** GIVEN DATA follows **
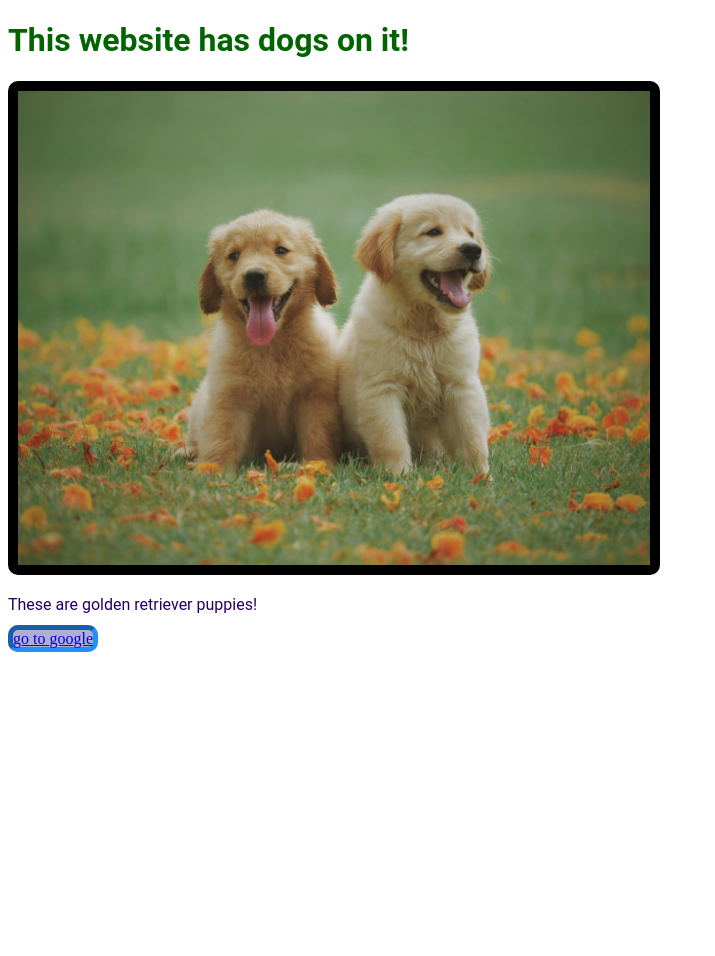
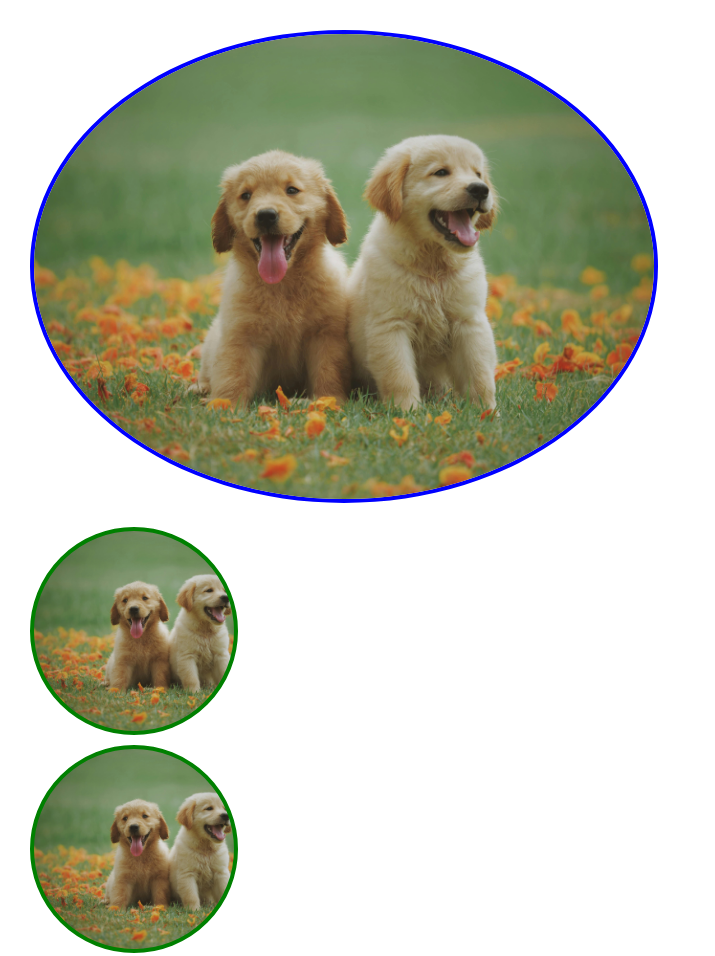
Before and after one commit to Ar2k2/webdog, a plain HTML site: page website/index.html in a window 1280 px wide. Shown: the top 956 px of the page, without its empty margins (0-715 px from the left). Before the commit the page ends 800 px from the top, so only its background shows below. Drawn offline with Linux system fonts and the light colour scheme.

Commit message:
Made it all new

```diff
--- a/website/css/main.css
+++ b/website/css/main.css
@@ -1,19 +1,17 @@
-/* this is to resize the pic cause it was gigantic */
-.bordered {
+* {margin: 10px;}
+div {
+    width: 200px;
+    height: 200px;
+    border: 4px solid green;
+    border-radius: 100%;
+    background-image: url(../imgs/doggy.jpg);
+    background-size: cover;
+    background-repeat: no-repeat;
+
+}
+img {
+    border: 4px solid blue;
+    border-radius: 100%;
     width: 50%;
-    border: 10px solid black;
-    border-radius: 10px;
+    height: 50%;
 }
-a {
-    background-color: rgb(175, 175, 210);
-    border: 5px inset dodgerblue;
-    border-radius: 10px;
-}
-h1 {
-    font-family: 'Roboto', sans-serif;
-    color: darkgreen;
-}
-p {
-    font-family: 'Roboto', sans-serif;
-    color: rgb(38, 0, 100);
-}
--- a/website/index.html
+++ b/website/index.html
@@ -7,11 +7,10 @@
     <link rel="stylesheet" href="./css/main.css">
 </head>
 <body>
-    <h1>This website has dogs on it!</h1>
-    <!-- this shows a pic of two cute dogs -->
-    <img src="imgs/doggy.jpg" class="bordered">
-    <p>These are golden retriever puppies!</p>
-    <!-- this creates a link to google.com -->
-    <a href="https://www.google.com" target="_blank">go to google</a>
+    <img src="imgs/doggy.jpg">
+    <div></div>
+    <div></div>
+    <div></div>
+
 </body>
 </html>
```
** End of GIVEN DATA **
* _TASK REQUIREMENTS_
Copy out, from the data above, each line where the string "index" is present.

* _ANSWER SPACE_
Before and after one commit to Ar2k2/webdog, a plain HTML site: page website/index.html in a window 1280 px wide. Shown: the top 956 px of the page, without its empty margins (0-715 px from the left). Before the commit the page ends 800 px from the top, so only its background shows below. Drawn offline with Linux system fonts and the light colour scheme.
--- a/website/index.html
+++ b/website/index.html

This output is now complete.